At the time I graduated high school, I had grand plans to attend college in far away places like...San Francisco...Denver, or...Boston. I spent a lot of time trying to get to those places and wishing I was living in a more cosmopolitan place.
I diligently studied the U of A bible (the catalog for my entry year) and set about taking the classes that were prescribed according to my major. There was an entry level drawing class that I ended up having to take at night because the others were filled by the time I got to register. I think that might have been the only art class I got to take that semester other than my first art history class.
That drawing class was taught by a cocky red-headed graduate student whose name I no longer remember. What I do remember was having to go to his studio at the end of the semester to retrieve my grade. He told me I was a "B" student, but since I had not missed a class and that I worked extremely hard, he would "give" me an "A." He asked me what my major was and I told him proudly it was art. I remember him saying that I had a very hard road ahead of me and that I might consider something else (i.e. I was not that good at what I had picked for a profession).
I never remember him talking to me personally in class or even really noticing that I was in class. I worked hard to complete my assignments and catch up with the other students who clearly had previous art experience. I didn't feel like I was valued or even mattered and his words of "encouragement" upon "giving" me my final grade did nothing to bolster my confidence. His cold words were intense motivation to me to work the hardest I could to do the best I could.
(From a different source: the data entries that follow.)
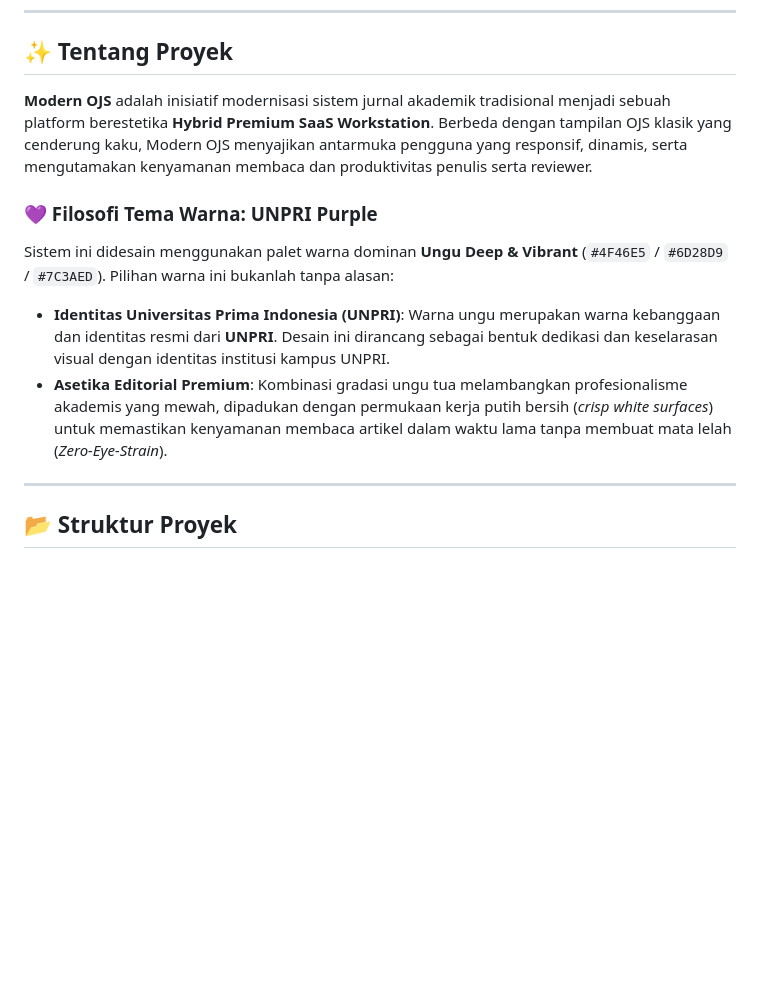
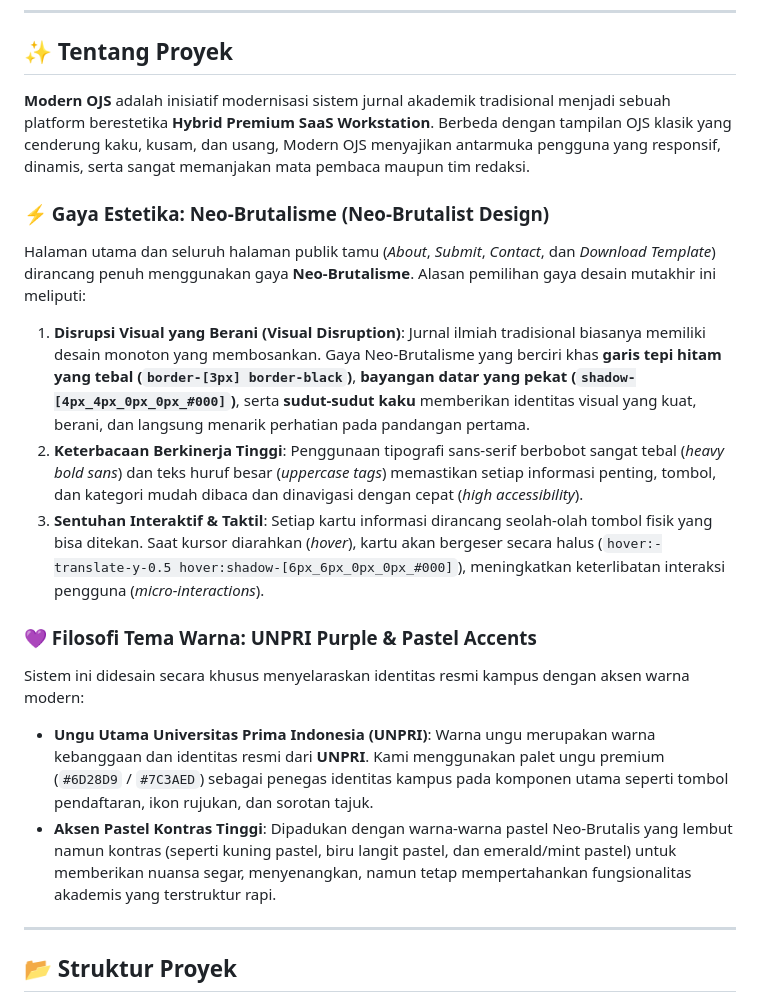
Before and after one commit to JULIOSIRINGORINGO/OJS-Modren, a Markdown page: README.md, the part around the change. Drawn GitHub-style; blank space fills up the shorter version.

Commit message:
docs: explain Neo-brutalist design style and UNPRI color philosophy in README

```diff
--- a/README.md
+++ b/README.md
@@ -6,13 +6,22 @@ Platform pengelolaan dan publikasi jurnal akademik modern yang dirancang khusus
 
 ## ✨ Tentang Proyek
 
-**Modern OJS** adalah inisiatif modernisasi sistem jurnal akademik tradisional menjadi sebuah platform berestetika **Hybrid Premium SaaS Workstation**. Berbeda dengan tampilan OJS klasik yang cenderung kaku, Modern OJS menyajikan antarmuka pengguna yang responsif, dinamis, serta mengutamakan kenyamanan membaca dan produktivitas penulis serta reviewer.
+**Modern OJS** adalah inisiatif modernisasi sistem jurnal akademik tradisional menjadi sebuah platform berestetika **Hybrid Premium SaaS Workstation**. Berbeda dengan tampilan OJS klasik yang cenderung kaku, kusam, dan usang, Modern OJS menyajikan antarmuka pengguna yang responsif, dinamis, serta sangat memanjakan mata pembaca maupun tim redaksi.
 
-### 💜 Filosofi Tema Warna: UNPRI Purple
+### ⚡ Gaya Estetika: Neo-Brutalisme (Neo-Brutalist Design)
 
-Sistem ini didesain menggunakan palet warna dominan **Ungu Deep & Vibrant** (`#4F46E5` / `#6D28D9` / `#7C3AED`). Pilihan warna ini bukanlah tanpa alasan:
-* **Identitas Universitas Prima Indonesia (UNPRI)**: Warna ungu merupakan warna kebanggaan dan identitas resmi dari **UNPRI**. Desain ini dirancang sebagai bentuk dedikasi dan keselarasan visual dengan identitas institusi kampus UNPRI.
-* **Asetika Editorial Premium**: Kombinasi gradasi ungu tua melambangkan profesionalisme akademis yang mewah, dipadukan dengan permukaan kerja putih bersih (*crisp white surfaces*) untuk memastikan kenyamanan membaca artikel dalam waktu lama tanpa membuat mata lelah (*Zero-Eye-Strain*).
+Halaman utama dan seluruh halaman publik tamu (*About*, *Submit*, *Contact*, dan *Download Template*) dirancang penuh menggunakan gaya **Neo-Brutalisme**. Alasan pemilihan gaya desain mutakhir ini meliputi:
+
+1. **Disrupsi Visual yang Berani (Visual Disruption)**: Jurnal ilmiah tradisional biasanya memiliki desain monoton yang membosankan. Gaya Neo-Brutalisme yang berciri khas **garis tepi hitam yang tebal (`border-[3px] border-black`)**, **bayangan datar yang pekat (`shadow-[4px_4px_0px_0px_#000]`)**, serta **sudut-sudut kaku** memberikan identitas visual yang kuat, berani, dan langsung menarik perhatian pada pandangan pertama.
+2. **Keterbacaan Berkinerja Tinggi**: Penggunaan tipografi sans-serif berbobot sangat tebal (*heavy bold sans*) dan teks huruf besar (*uppercase tags*) memastikan setiap informasi penting, tombol, dan kategori mudah dibaca dan dinavigasi dengan cepat (*high accessibility*).
+3. **Sentuhan Interaktif & Taktil**: Setiap kartu informasi dirancang seolah-olah tombol fisik yang bisa ditekan. Saat kursor diarahkan (*hover*), kartu akan bergeser secara halus (`hover:-translate-y-0.5 hover:shadow-[6px_6px_0px_0px_#000]`), meningkatkan keterlibatan interaksi pengguna (*micro-interactions*).
+
+### 💜 Filosofi Tema Warna: UNPRI Purple & Pastel Accents
+
+Sistem ini didesain secara khusus menyelaraskan identitas resmi kampus dengan aksen warna modern:
+* **Ungu Utama Universitas Prima Indonesia (UNPRI)**: Warna ungu merupakan warna kebanggaan dan identitas resmi dari **UNPRI**. Kami menggunakan palet ungu premium (`#6D28D9` / `#7C3AED`) sebagai penegas identitas kampus pada komponen utama seperti tombol pendaftaran, ikon rujukan, dan sorotan tajuk.
+* **Aksen Pastel Kontras Tinggi**: Dipadukan dengan warna-warna pastel Neo-Brutalis yang lembut namun kontras (seperti kuning pastel, biru langit pastel, dan emerald/mint pastel) untuk memberikan nuansa segar, menyenangkan, namun tetap mempertahankan fungsionalitas akademis yang terstruktur rapi.
+
 
 ---
 
```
I guess in some weird way, I wanted to prove I was just deserving of an art degree as anyone else.
When I first started taking art classes at Bama, painting and drawing were the only concepts I had of what "art" actually was. Being from such a small area in Alabama and growing up in a fairly rural area, my exposure to art was extremely limited. It was relegated to the illustrations in the family Bible, my illustrated children's books, the ceramics I did with my grandmother in the summer (hence the interest in clay, I suppose) and the painting of my grandmother that hangs in her dining/sewing room.
So, I was going to be a painter.
That is, until I took photography...Walking into the photography department was enchanting. I immediately saw an array of images hung on the pinboard walls. Students were lounging around in sunken couches instead of desks and chairs, chatting with each other. There was a buzz in the lab that I had never experienced in the other labs on campus. This lab on the third floor of Woods Hall looked lived in and it looked inviting. I had no idea I had found my space and my language.
Over the years, I grew close to my photography professor Gay Burke. She was a force to be reckoned with. She was the first person to insist I was a "woman" and not a "girl." That statement from her made quite the impression on me. She insisted I eat better even though she chain smoked American Spirit cigarettes. She pushed me to push myself and always inspired me to seek out new inspirations and to question the things I was most comfortable with.
Pretty soon, I realized I liked taking the source photos I was creating to help me with my painting a lot better than I liked painting. I felt that I was an individual--that my vision mattered. She knew my name! I can't say that about the painting classes I was taking. I never felt like my professors knew my name, much less cared if I came to class or created something special in class.
Gay made me feel special as a student. She stressed curiosity and pushed me to be the best printer I could be. After all, I had shifted gears and wanted to be Richard Avedon's printer upon graduating. Little did I know that the digital revolution would change everything about my future. And Richard Avedon would die pretty young.
She never showed me this polaroid photo of her posing for Walker Evans. But she did instill a love of Walker Evans and his work. I only found this image after I found out she had died on May 1st of this year. I cannot begin to express how very sad I was to hear of her passing. Just as I thought about a beloved uncle who passed late last year, I thought she would be around forever. Only now, do I realize that I won't get to show her this latest body of work I have created that will be exhibited at the University of Alabama's Sarah Moody Gallery in late August. I was looking forward to having her see the work and hopefully hearing that she thought it was "interesting"--a word often used to describe imagery she thought was either very, very good or too bad to begin to even critique.
As Gay's obituary chronicled, she was the mother of Alabama fine art photography. She was my mentor and my inspiration to become a photography professor. I can only hope that my career (and those of the many students she mentored) as a fine art photographer and as a teacher honor her legacy.
Looking at this photograph of Gay, I am reminded of the painting of my grandmother made so many years ago in Paris...both are glimpses into a life that I will never quite fully understand. Both are representations of beauty, grace and fiery curiosity. Both show someone at the prime of their life--with a full life just waiting in the wings.
My time in Selma has allowed me to rediscover myself as an artist and hopefully recommit to my career as a teacher. I think Gay would be proud, and I know she would so very be happy for me.